Allies residents are happier and healthier than ever thanks to a recent partnership that prioritizes the individuality and dietary needs of the community.
Allies leadership initiated the partnership with My25 earlier this year. Where meal delivery kits deliver pre-portioned ingredients for a menu selected by the customer, My25 delivers menu plans based on the dietary needs and wants of the people living in a specific group home. The plans include the full menu, grocery list, and step-by-step instructions for producing the meals. In addition to all of the above, My25 chefs and dieticians are available for live trouble-shooting.
Through the first 6 months community members made strides toward achieving health goals while eating healthy and nutritious meals. In all group home settings, it is mandated that dietary menus be available for community members.
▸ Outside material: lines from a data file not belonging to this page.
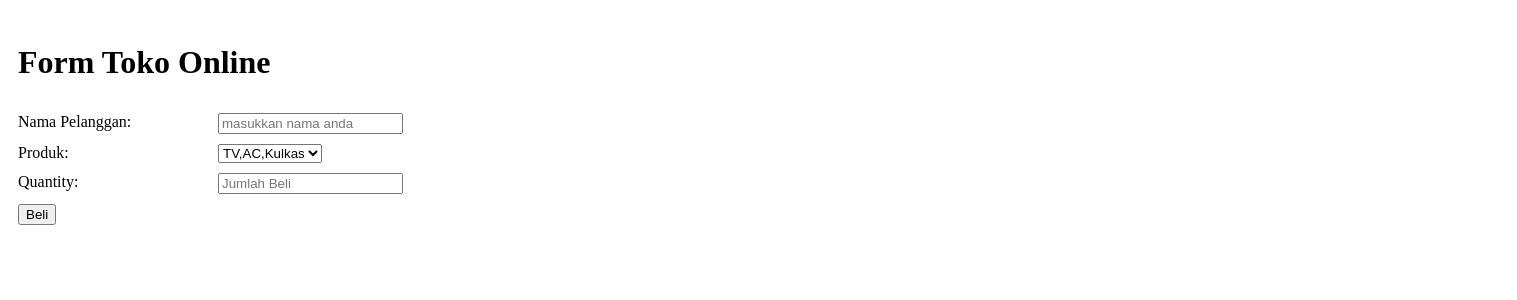
Repository: AHSANS354/Tugas-MSIB-5-GitHub
Page: tugasper4js.html
These files come from the project's save history. The page is drawn as it stood at one moment and after the next save; the edit follows.
The browser window is 1280 px wide. The page is 1280 px wide, then 1517 px, then 1280 px, so the pictures cover 1517 px, including what lies to the right of the window. The pictures show the whole page.

Above is the page before, as saved 2023-09-11 16:05:42.

After the next save:
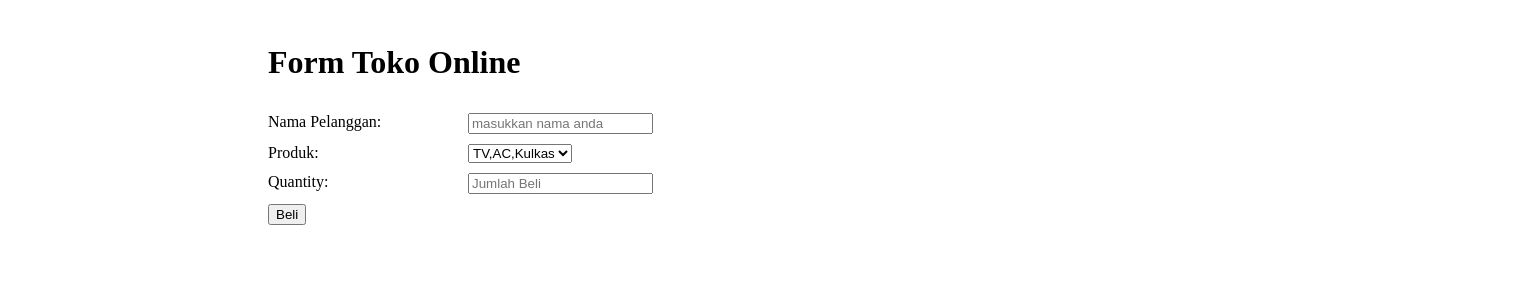
Saved 18 s later.
--- a/tugasper4js.html
+++ b/tugasper4js.html
@@ -14,7 +14,7 @@
         flex-direction: column;
       }
       .col {
-        padding-left: 500px;
+        margin-left: 500px;
         width: 100%;
         display: flex;
         padding: 5px;

After the save that followed:
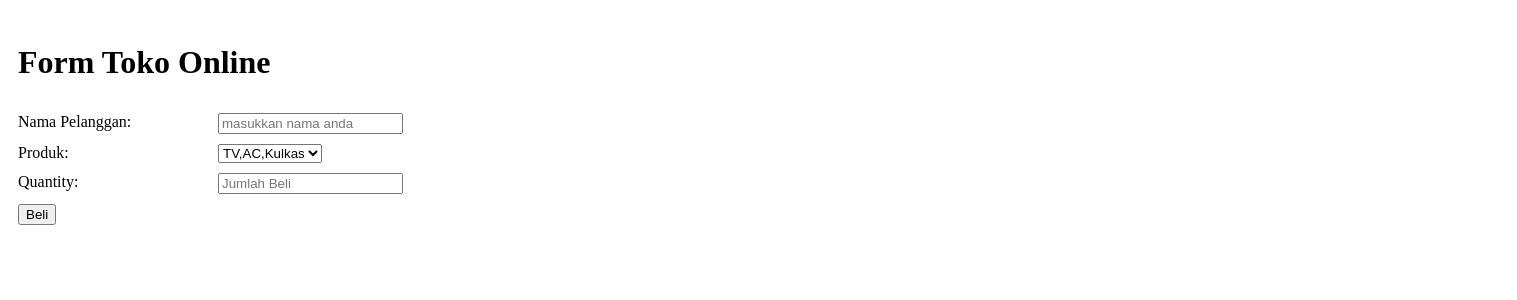
Saved 14 s later.
--- a/tugasper4js.html
+++ b/tugasper4js.html
@@ -14,7 +14,6 @@
         flex-direction: column;
       }
       .col {
-        margin-left: 500px;
         width: 100%;
         display: flex;
         padding: 5px;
Before working with My25, the creation and maintenance of the menus fell to the staff members working in the homes. Now, Allies staff have the refreshed ability and availability to make a meal every resident of the home can look forward to.
“Having this service is helping Allies to be compliant with Division of Developmental Disabilities (DDD) regulations in meal planning with a 2-week diet-specific menu for all individuals,” Dawn King, BSN, vice president of Integrated Health Services at Allies, Inc., said. “It also ensures that individuals participate in meal plannings.”
“We have to take into consideration that our staff are not trained in meal preparation like a dietary department in a hospital or skilled nursing home might be, and now our individuals have the benefit of a chef and a dietician,” King said. “My25 is helping us be more compliant with physician’s diet orders and as a result we are seeing individuals are living healthier lifestyles.”
The introduction of My25 has also had a positive impact on the staff who work in the supported homes. Time that was previously used to meticulously plan and prep meals can now be used to spend more one-on-one time with residents.
“Staff have more creative meal ideas and are not cooking the same meals over and over,” Lorriana Dix, executive director of Salem and children’s programs in south New Jersey, said. “The shopping list that is created helps staff to spend less time in the store and they can stick to what is needed in the home.”
Although the prescribed menus are nice for residents and staff, they are not infallible. In cases where one part of a menu does not work for an individual, staff members can call the professionals and talk through the predicament. In one situation, a recipe called for beef, however, one person in the home was not able to reliably chew beef. After consulting with the chef, it was recommended that the recipe should be tried with chicken. That substitution seems simple, but when the staff is cooking for individuals with specialized diet, no substitution should be made glibly.
“They are real people we can speak to for advice,” Dix said. “If there is something listed our individuals do not like we can reach out to have it changed.”
The partnership with My25 is just one example of the ways Allies uses partnerships and opportunities to improve the lives of the people we care for.
“Partnerships, invite change,” Dix said. “Change is inevitable and can be a great thing.”
“In the beginning some of the homes were apprehensive that My25 would be a benefit for their homes,” Dix said. “Once they realized some of the ingredients were items they could use in other meals and the shopping list was keeping them from buying unnecessary items, they began to see the benefits.”
At the start of November, there were nine homes participating in the arrangement with My25. As of Dec. 1, 2023, 21 Allies group homes throughout New Jersey were taking part in the program, King said.